Fool's gold no more? Smok­ies' miss­ing link nears com­ple­tion

The Standard Journal - - LIFESTYLE -

WALLAND, Tenn. (AP) — Ef­forts to ex­tend a ser­pen­tine ridge-top road with soar­ing views of the Great Smoky Moun­tains National Park have been thwarted for decades as en­gi­neers have grap­pled with how to com­plete a 1.6-mile stretch known as the miss­ing link.

A $35 mil­lion com­mit­ment this sum­mer by the fed­eral gov­ern­ment, National Park Ser­vice and the state of Ten­nessee means the 10-bridge stretch can fi­nally be com­pleted, thrilling sup­port­ers who say it will open up one of the most scenic ar­eas of the Foothills Park­way, but con­cern­ing those who say the project has got­ten too ex­pen­sive and poses a threat to the en­vi­ron­ment.

To Sen. La­mar Alexan­der, a for­mer two- term Ten­nessee gover­nor, the wait for and cost of bridg­ing the miss­ing link will have been worth it once vis­i­tors are able to take what he calls "one of the most pic­turesque drives in our coun­try with a view of the most-vis­ited national park in our coun­try."
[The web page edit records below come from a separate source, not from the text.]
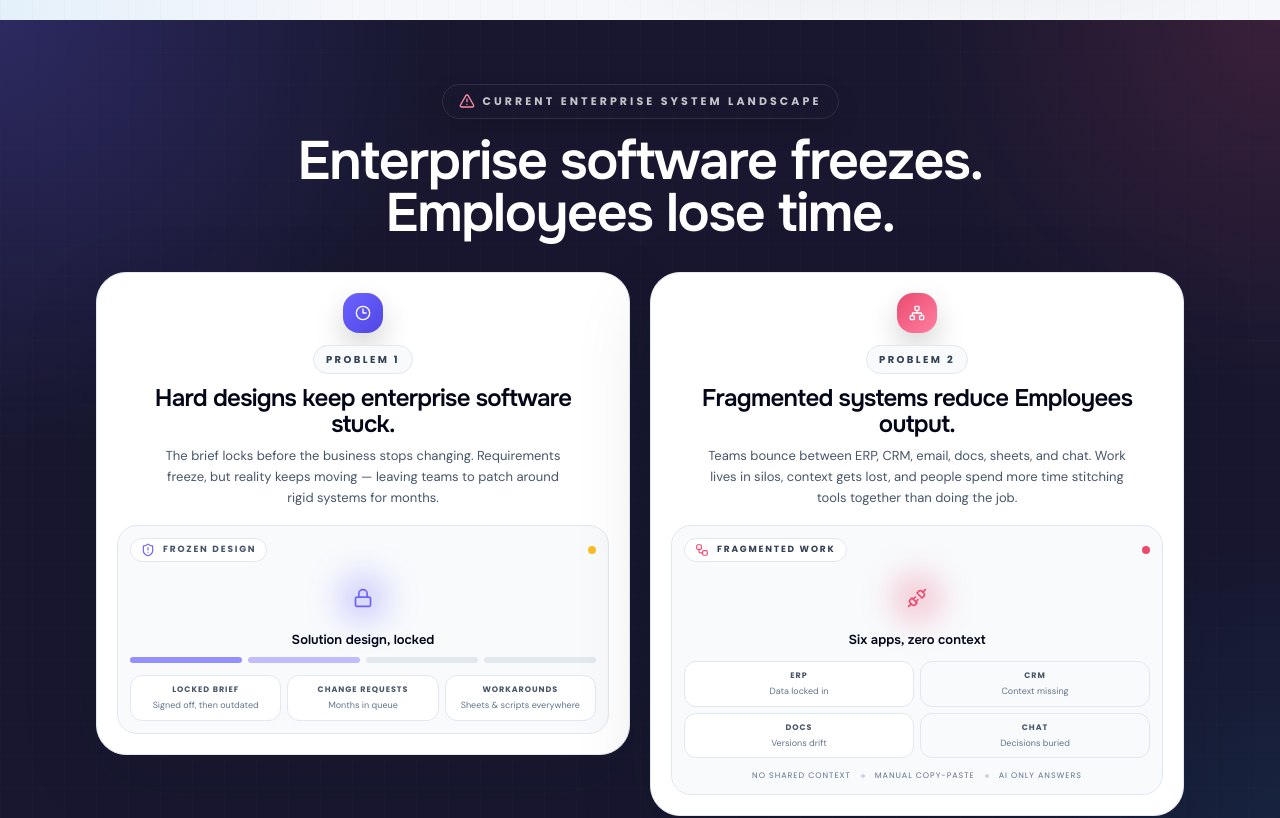
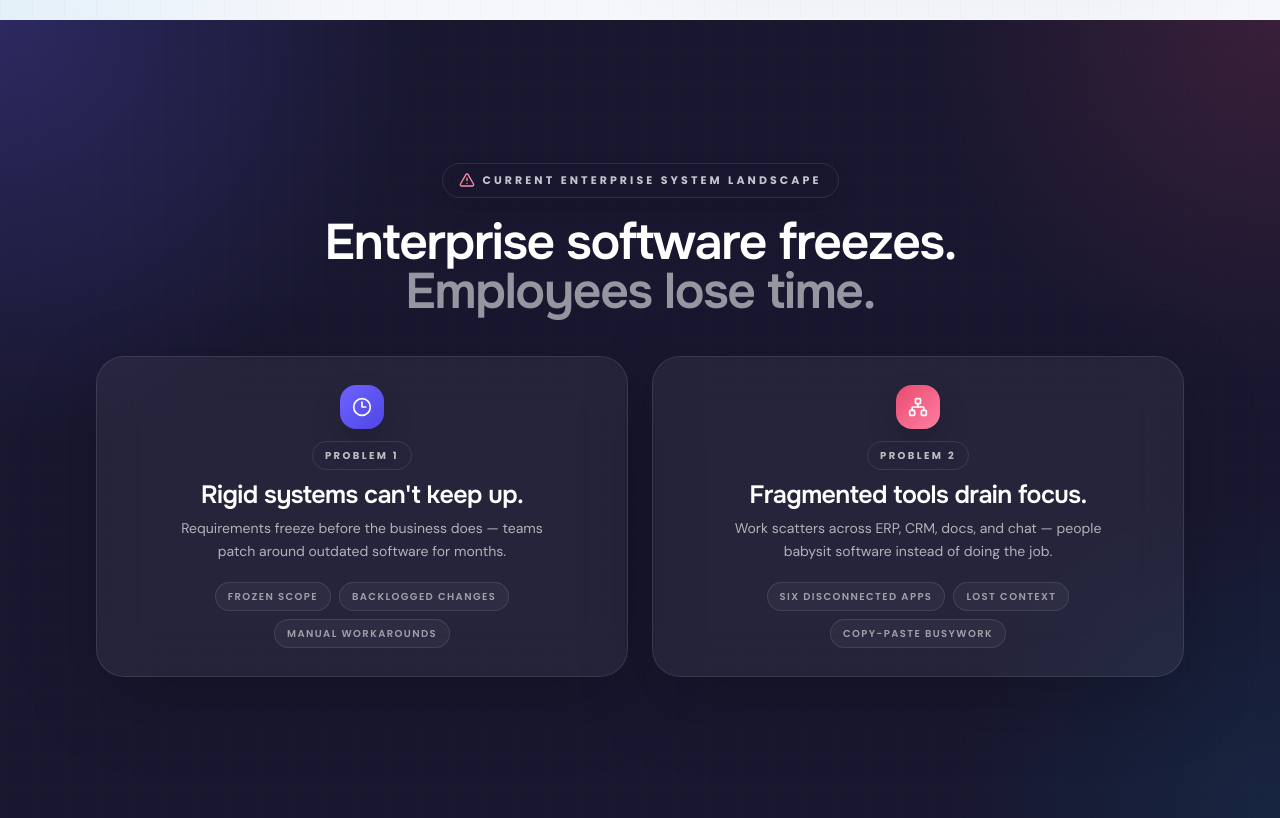
Before and after one commit to asadknow-hub/marketingwebsite, a Next.js app: page / in a window 1280 px wide. Shown: the part 780-1598 px from the top of the page. Built offline with nearby package versions, Linux system fonts and the light colour scheme; a web font is replaced by a local one.

Commit message:
Problem section: fit one screen, sharper concise messaging, minimalist premium cards

```diff
--- a/components/templates/finance-management-landing-page-finsyc/homepage-redesign/problem.tsx
+++ b/components/templates/finance-management-landing-page-finsyc/homepage-redesign/problem.tsx
@@ -2,7 +2,7 @@
 
 import { type ElementType } from "react";
 import { motion } from "framer-motion";
-import { AlertTriangle, Clock3, Lock, Network, ShieldAlert, Unplug, Workflow } from "lucide-react";
+import { AlertTriangle, Clock3, Network } from "lucide-react";
 
 interface ProblemItem {
   label: string;
@@ -10,162 +10,58 @@ interface ProblemItem {
   summary: string;
   icon: ElementType;
   accent: string;
-  scene: "freeze" | "silos";
-  theme: "dark" | "light";
+  tags: string[];
 }
 
 const problems: ProblemItem[] = [
   {
     label: "Problem 1",
-    title: "Hard designs keep enterprise software stuck.",
-    summary: "The brief locks before the business stops changing. Requirements freeze, but reality keeps moving — leaving teams to patch around rigid systems for months.",
+    title: "Rigid systems can't keep up.",
+    summary: "Requirements freeze before the business does — teams patch around outdated software for months.",
     icon: Clock3,
     accent: "bg-gradient-to-br from-[#6C63FF] to-[#4F46E5]",
-    scene: "freeze",
-    theme: "light",
+    tags: ["Frozen scope", "Backlogged changes", "Manual workarounds"],
   },
   {
     label: "Problem 2",
-    title: "Fragmented systems reduce Employees output.",
-    summary: "Teams bounce between ERP, CRM, email, docs, sheets, and chat. Work lives in silos, context gets lost, and people spend more time stitching tools together than doing the job.",
+    title: "Fragmented tools drain focus.",
+    summary: "Work scatters across ERP, CRM, docs, and chat — people babysit software instead of doing the job.",
     icon: Network,
     accent: "bg-gradient-to-br from-[#E94B6F] to-[#FF7FA2]",
-    scene: "silos",
-    theme: "light",
+    tags: ["Six disconnected apps", "Lost context", "Copy-paste busywork"],
   },
 ];
 
-function ProblemVisual({ scene }: { scene: ProblemItem["scene"] }) {
-  if (scene === "freeze") {
-    return (
-      <div className="rounded-[20px] border border-slate-200 bg-slate-50 p-3">
-        <div className="flex items-center justify-between gap-3">
-          <div className="inline-flex items-center gap-2 rounded-full border border-slate-200 bg-white px-2.5 py-1">
-            <ShieldAlert className="h-3.5 w-3.5 text-[#6C63FF]" />
-            <span className="font-poppins text-[9px] font-bold uppercase tracking-[0.2em] text-slate-600">
-              frozen design
-            </span>
-          </div>
-          <span className="h-2 w-2 rounded-full bg-amber-400" />
-        </div>
-
-        <div className="mt-3 flex flex-col items-center">
-          <div className="relative flex h-12 w-12 items-center justify-center rounded-full bg-gradient-to-br from-[#6C63FF]/16 to-[#4F46E5]/6">
-            <div className="absolute inset-0 rounded-full bg-[#6C63FF]/30 blur-lg" />
-            <Lock className="relative h-5 w-5 text-[#6C63FF]" />
-          </div>
-          <p className="mt-2 font-onest text-[13px] font-semibold text-slate-950">Solution design, locked</p>
-          <div className="mt-2 flex w-full items-center gap-1.5">
-            <div className="h-1.5 flex-1 rounded-full bg-[#6C63FF]/70" />
-            <div className="h-1.5 flex-1 rounded-full bg-[#6C63FF]/40" />
-            <div className="h-1.5 flex-1 rounded-full bg-slate-200" />
-            <div className="h-1.5 flex-1 rounded-full bg-slate-200" />
-          </div>
-        </div>
-
-        <div className="mt-3 grid grid-cols-3 gap-1.5">
-          {[
-            { label: "Locked brief", desc: "Signed off, then outdated" },
-            { label: "Change requests", desc: "Months in queue" },
-            { label: "Workarounds", desc: "Sheets & scripts everywhere" },
-          ].map((item) => (
-            <div key={item.label} className="rounded-[12px] border border-slate-200 bg-white px-2 py-2 text-center">
-              <p className="font-poppins text-[8px] font-bold uppercase tracking-[0.12em] text-slate-600">{item.label}</p>
-              <p className="mt-1 font-['DM_Sans'] text-[9px] leading-[1.3] text-slate-500">{item.desc}</p>
-            </div>
-          ))}
-        </div>
-      </div>
-    );
-  }
+function ProblemPanel({ item }: { item: ProblemItem }) {
+  const Icon = item.icon;
 
   return (
-    <div className="rounded-[20px] border border-slate-200 bg-slate-50 p-3">
-      <div className="flex items-center justify-between gap-3">
-        <div className="inline-flex items-center gap-2 rounded-full border border-slate-200 bg-white px-2.5 py-1">
-          <Workflow className="h-3.5 w-3.5 text-[#E94B6F]" />
-          <span className="font-poppins text-[9px] font-bold uppercase tracking-[0.2em] text-slate-700">
-            fragmented work
-          </span>
-        </div>
-        <span className="h-2 w-2 rounded-full bg-[#E94B6F]" />
+    <article className="flex h-full flex-col items-center rounded-[28px] border border-white/10 bg-white/[0.06] p-6 text-center shadow-[0_24px_80px_rgba(0,0,0,0.20)] backdrop-blur-xl sm:p-7">
+      <div className={"flex h-11 w-11 shrink-0 items-center justify-center rounded-2xl text-white shadow-[0_14px_30px_rgba(0,0,0,0.18)] " + item.accent}>
+        <Icon className="h-5 w-5" />
       </div>
 
-      <div className="mt-3 flex flex-col items-center">
-        <div className="relative flex h-12 w-12 items-center justify-center rounded-full bg-gradient-to-br from-[#E94B6F]/16 to-[#FF7FA2]/6">
-          <div className="absolute inset-0 rounded-full bg-[#E94B6F]/30 blur-lg" />
-          <Unplug className="relative h-5 w-5 text-[#E94B6F]" />
-        </div>
-        <p className="mt-2 font-onest text-[13px] font-semibold text-slate-950">Six apps, zero context</p>
-      </div>
-
-      <div className="mt-3 grid grid-cols-2 gap-1.5">
-        {[
-          { name: "ERP", pain: "Data locked in" },
-          { name: "CRM", pain: "Context missing" },
-          { name: "Docs", pain: "Versions drift" },
-          { name: "Chat", pain: "Decisions buried" },
-        ].map((item, index) => (
-          <div
-            key={item.name}
-            className={
-              "rounded-[12px] border border-slate-200 px-2 py-2 text-center " +
-              (index % 2 === 0 ? "bg-white" : "bg-slate-50")
-            }
-          >
-            <p className="font-poppins text-[8px] font-bold uppercase tracking-[0.12em] text-slate-600">{item.name}</p>
-            <p className="mt-1 font-['DM_Sans'] text-[9px] leading-[1.3] text-slate-500">{item.pain}</p>
-          </div>
-        ))}
-      </div>
-
-      <div className="mt-3 flex flex-wrap items-center justify-center gap-x-2.5 gap-y-1 text-center">
-        <span className="font-poppins text-[8px] uppercase tracking-[0.12em] text-slate-500">No shared context</span>
-        <span className="h-1 w-1 rounded-full bg-slate-300" />
-        <span className="font-poppins text-[8px] uppercase tracking-[0.12em] text-slate-500">Manual copy-paste</span>
-        <span className="h-1 w-1 rounded-full bg-slate-300" />
-        <span className="font-poppins text-[8px] uppercase tracking-[0.12em] text-slate-500">AI only answers</span>
-      </div>
-    </div>
-  );
-}
-
-function ProblemPanel({ item }: { item: ProblemItem }) {
-  const Icon = item.icon;
-  const isDark = item.theme === "dark";
-
-  return (
-    <article
-      className={
-        "flex h-full flex-col items-center rounded-[30px] p-4 text-center sm:p-5 " +
-        (isDark
-          ? "border border-white/10 bg-white/8 shadow-[0_24px_80px_rgba(0,0,0,0.20)] backdrop-blur-xl"
-          : "border border-slate-200 bg-white shadow-[0_24px_80px_rgba(15,23,42,0.12)]")
-      }
-    >
-      <div className={"flex h-10 w-10 shrink-0 items-center justify-center rounded-2xl text-white shadow-[0_14px_30px_rgba(0,0,0,0.18)] " + item.accent}>
-        <Icon className="h-4 w-4" />
-      </div>
-
-      <div
-        className={
-          "mt-3 inline-flex items-center gap-2 rounded-full px-3 py-1.5 font-poppins text-[10px] font-bold uppercase tracking-[0.24em] " +
-          (isDark ? "border border-white/10 bg-white/8 text-white/72" : "border border-slate-200 bg-slate-50 text-slate-700")
-        }
-      >
+      <div className="mt-3 inline-flex items-center gap-2 rounded-full border border-white/10 bg-white/8 px-3 py-1.5 font-poppins text-[10px] font-bold uppercase tracking-[0.24em] text-white/70">
         <span>{item.label}</span>
       </div>
 
-      <h3 className={"mt-3 max-w-[440px] font-onest text-[21px] font-semibold leading-[1.08] tracking-[-0.7px] sm:text-[24px] " + (isDark ? "text-white" : "text-slate-950")}>
+      <h3 className="mt-3 max-w-[380px] font-onest text-[22px] font-semibold leading-[1.1] tracking-[-0.6px] text-white sm:text-[25px]">
         {item.title}
       </h3>
 
-      <p className={"mt-2 max-w-[420px] font-['DM_Sans'] text-[13px] leading-[1.6] " + (isDark ? "text-white/72" : "text-slate-600")}>
+      <p className="mt-2 max-w-[380px] font-['DM_Sans'] text-[14px] leading-[1.6] text-white/65">
         {item.summary}
       </p>
 
-      <div className="mt-4 w-full">
-        <ProblemVisual scene={item.scene} />
+      <div className="mt-5 flex flex-wrap items-center justify-center gap-2">
+        {item.tags.map((tag) => (
+          <span
+            key={tag}
+            className="rounded-full border border-white/10 bg-white/[0.04] px-3 py-1.5 font-poppins text-[10px] font-semibold uppercase tracking-[0.14em] text-white/55"
+          >
+            {tag}
+          </span>
+        ))}
       </div>
     </article>
   );
@@ -173,7 +69,7 @@ function ProblemPanel({ item }: { item: ProblemItem }) {
 
 export default function ProblemRedesign() {
   return (
-    <section id="problem" className="relative w-full overflow-hidden bg-[#18172F] py-14 sm:py-16 lg:py-16">
+    <section id="problem" className="relative flex w-full items-center overflow-hidden bg-[#18172F] py-14 sm:py-16 lg:min-h-screen lg:py-16">
       <div className="pointer-events-none absolute inset-0">
         <div className="absolute inset-0 bg-[radial-gradient(circle_at_top_left,rgba(108,99,255,0.24),transparent_28%),radial-gradient(circle_at_top_right,rgba(233,75,111,0.16),transparent_24%),radial-gradient(circle_at_bottom_right,rgba(14,165,233,0.10),transparent_22%)]" />
         <div className="absolute inset-0 bg-[linear-gradient(rgba(255,255,255,0.035)_1px,transparent_1px),linear-gradient(90deg,rgba(255,255,255,0.035)_1px,transparent_1px)] bg-[size:32px_32px] opacity-25" />
@@ -181,9 +77,9 @@ export default function ProblemRedesign() {
         <div className="absolute right-[-120px] bottom-[-120px] h-80 w-80 rounded-full bg-[#E94B6F]/12 blur-[160px]" />
       </div>
 
-      <div className="relative mx-auto max-w-[1440px] px-4 sm:px-6 lg:px-[96px]">
-        <div className="mx-auto max-w-[1240px]">
-          <div className="mx-auto flex max-w-[820px] flex-col items-center text-center">
+      <div className="relative mx-auto w-full max-w-[1440px] px-4 sm:px-6 lg:px-[96px]">
+        <div className="mx-auto max-w-[1120px]">
+          <div className="mx-auto flex max-w-[760px] flex-col items-center text-center">
             <motion.div
               initial={{ opacity: 0, y: 18 }}
               whileInView={{ opacity: 1, y: 0 }}
@@ -202,13 +98,14 @@ export default function ProblemRedesign() {
               whileInView={{ opacity: 1, y: 0 }}
               viewport={{ once: true }}
               transition={{ duration: 0.55, delay: 0.05, ease: "easeOut" as const }}
-              className="mt-4 font-onest text-[36px] font-semibold leading-[0.98] tracking-[-1.4px] text-white sm:text-[48px] lg:text-[54px]"
+              className="mt-5 font-onest text-[36px] font-semibold leading-[0.98] tracking-[-1.4px] text-white sm:text-[46px] lg:text-[50px]"
             >
-              Enterprise software freezes. Employees lose time.
+              Enterprise software freezes.
+              <span className="block text-white/55">Employees lose time.</span>
             </motion.h2>
           </div>
 
-          <div className="mt-8 grid gap-5 lg:grid-cols-2 lg:items-start">
+          <div className="mt-10 grid gap-6 lg:grid-cols-2 lg:items-stretch">
             {problems.map((item, index) => (
               <motion.div
                 key={item.label}
```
The new seg­ment sched­uled to open within two years will end up cost­ing about $244 mil­lion in to­day's dol­lars. Work on the miss­ing link was halted in 1989 after re­tain­ing walls failed and con­trac­tors ex­posed pyrite, a min­eral bet­ter known as fool's gold, which forms sul­fu­ric acid when it comes into con­tact with rain. The toxic brew dis­solves met­als in bedrock and can wash into streams and rivers, chok­ing off plants and wildlife and coat­ing streambeds with iron hy­drox­ide, tint­ing wa­ter yel­low, red or or­ange.

Along with the en­gi­neer­ing and en­vi­ron­men­tal prob­lems, es­ca­lat­ing costs kept the miss­ing link on the back burner un­til the late 2000s, when the fed­eral gov­ern­ment agreed to pay for the long­est part of it: an 800-foot, S-shaped bridge de­signed to dis­turb as lit­tle earth as pos­si­ble and cost­ing $25 mil­lion. The money was pro­vided through the 2009 Re­cov­ery Act, the fed­eral re­sponse to the Great Re­ces­sion.

"The ex­pen­di­ture is re­ally in­cred­i­ble," said Ge­off Rig­gin, a vet­eri­nar­ian who led an un­suc­cess­ful pe­ti­tion drive to keep work from re­sum­ing on the miss­ing link.

Even after the bridges are built, half of the pro­posed 72-mile-long Foothills Park­way will re­main un­fin­ished: Land to con­struct the last 34 miles has been ac­quired, but no work has yet been done.

The Foothills Park­way was ap­proved by Con­gress in 1944 as a com­pan­ion to other National Park­way routes such as the Blue Ridge Park­way in Vir­ginia and North Carolina, and the Natchez Trace from cen­tral Ten­nessee to Mis­sis­sippi. The National Park­way sys­tem was de­vel­oped as part of the New Deal to help bring the econ­omy out the Great De­pres­sion in the 1930s.

Con­struc­tion of the park­way be­gan in the 1960s and the first two sec­tions, cov­er­ing 22.5 miles, were quickly com­pleted on ei­ther end of the scenic drive, which be­gins at In­ter­state 40 near the North Carolina bor­der in the east and ends at Chil­howee Lake in the west. But the paved road­way hit dead ends on ei­ther side of the miss­ing link.

Rig­gin says that wasn't such a bad thing; while ve­hi­cles could not ac­cess it, the area was still open to walk­ers, bik­ers, hik­ers and na­ture lovers. Rig­gins said he used to en­joy rid­ing his bike along the peace­ful ridgetops and over a trail through the miss­ing link area around Cay­lor Gap, where he oc­ca­sion­ally stopped to pick wild blue­ber­ries.

"So it had a util­ity then as it was," he said. "But ob­vi­ously that wasn't the orig­i­nal pur­pose of it."

Alex Ringe, the con­ser­va­tion chair for the Ten­nessee chap­ter of the Sierra Club, said the sub­stan­tial money sunk into bridg­ing the miss­ing link has vir­tu­ally en­sured that this sec­tion will be com­pleted, de­spite lin­ger­ing con­cerns with the pyrite.

In this June 13, 2012, file photo, work­ers use a spe­cial­ized crane to place a con­crete seg­ment onto an 800-foot bridge in an area of the un­fin­ished Foothills Park­way near Walland, Tenn. Work is un­der­way to com­plete the ex­ten­sion of the scenic route...

Newspapers in English

Newspapers from USA

© PressReader. All rights reserved.